• [Problem statement]: Return each line of the entries that mentions the word "const".

Records from a dataset:
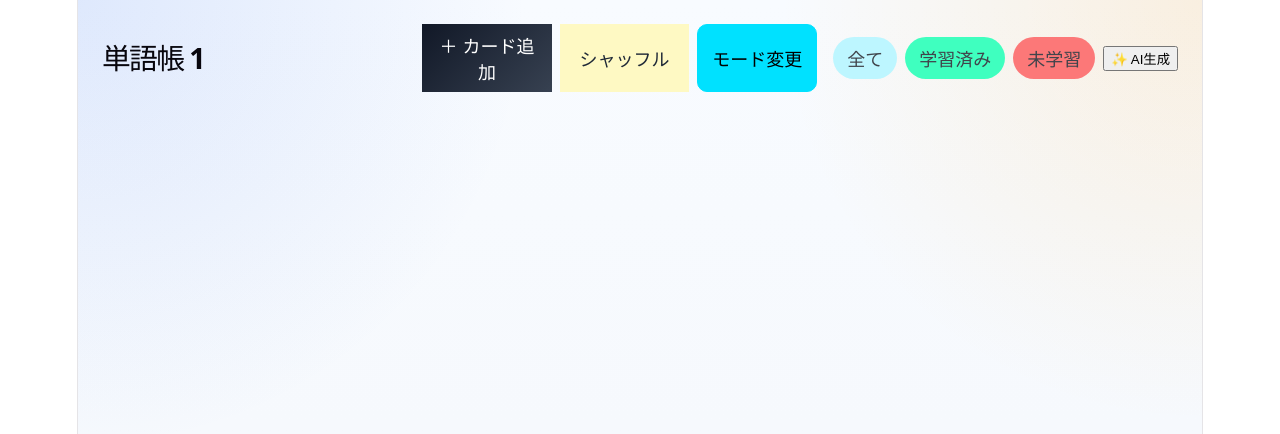
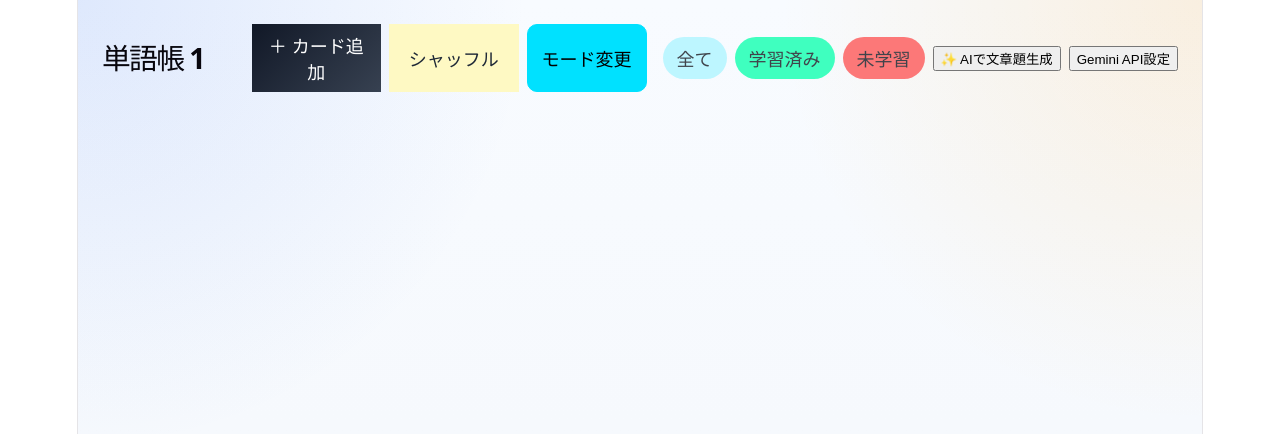
Before and after one commit to i-nayu/WebTan, a React (Vite) app in the folder project/: page /card/1 in a window 1280 px wide. Shown: the top 434 px of the page. Built offline with nearby package versions, Linux system fonts and the light colour scheme.

Commit message:
Done
APIキー設定

```diff
--- a/project/src/Pages/CardList/CardList.tsx
+++ b/project/src/Pages/CardList/CardList.tsx
@@ -448,7 +448,6 @@ const CardList: React.FC = () => {
         console.log('ボタンがクリックされました');
 
         if (!trimmedApiKey) {
-      toast.error('APIキーを入力してください。');
             setIsSettingsOpen(true);
             return;
         }
@@ -589,7 +588,7 @@ const CardList: React.FC = () => {
         const usableApiKey = await getApiKey();
 
         if (!usableApiKey) { //APIがない時は入力画面を開く
-              toast.error('AI生成にはAPIキーが必要です。設定画面でAPIキーを入力してください。'  );
+            toast.error('AI生成にはAPIキーが必要です。設定画面でAPIキーを入力してください。');
             setIsSettingsOpen(true);
             return;
         }
@@ -667,7 +666,7 @@ const CardList: React.FC = () => {
                                     styles.settingsTitle
                                 }
                             >
-                AI生成にはAPIキーが必要です
+                                Gemini APIを入力してください
                             </p>
 
                             <input
@@ -807,9 +806,16 @@ const CardList: React.FC = () => {
                             ) : (
                                 <span>
                                     ✨
-                  AI生成
+                                    AIで文章題生成
                                 </span>
                             )}
+                        </button>
+                        <button
+                            onClick={() =>
+                                handleSaveApiKey()
+                            }
+                        >
+                            <span>Gemini API設定</span>
                         </button>
                     </div>
                 </div>
--- a/project/src/Pages/ReviewWords/ReviewWords.tsx
+++ b/project/src/Pages/ReviewWords/ReviewWords.tsx
@@ -378,7 +378,6 @@ const ReviewWords: React.FC = () => {
         console.log('ボタンがクリックされました');
 
         if (!trimmedApiKey) {
-            toast.error('APIキーを入力してください。');
             setIsSettingsOpen(true);
             return;
         }
@@ -501,6 +500,13 @@ const ReviewWords: React.FC = () => {
                             📝 選択した単語
                         </h1>
                     </div>
+                    <button
+              onClick={() =>
+                handleSaveApiKey()
+              }
+              >
+              <span>Gemini API設定</span>
+             </button>
 
                     {isSettingsOpen && (
                         <div
@@ -513,7 +519,7 @@ const ReviewWords: React.FC = () => {
                                     styles.settingsTitle
                                 }
                             >
-                                AI生成にはAPIキーが必要です
+                                Gemini APIを入力してください
                             </p>
 
                             <input
```
Lines whose indentation alone changed are shown as unchanged.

• [Finished exercise]:
@@ -448,7 +448,6 @@ const CardList: React.FC = () => {
@@ -589,7 +588,7 @@ const CardList: React.FC = () => {
         const usableApiKey = await getApiKey();
@@ -667,7 +666,7 @@ const CardList: React.FC = () => {
@@ -807,9 +806,16 @@ const CardList: React.FC = () => {
@@ -378,7 +378,6 @@ const ReviewWords: React.FC = () => {
@@ -501,6 +500,13 @@ const ReviewWords: React.FC = () => {
@@ -513,7 +519,7 @@ const ReviewWords: React.FC = () => {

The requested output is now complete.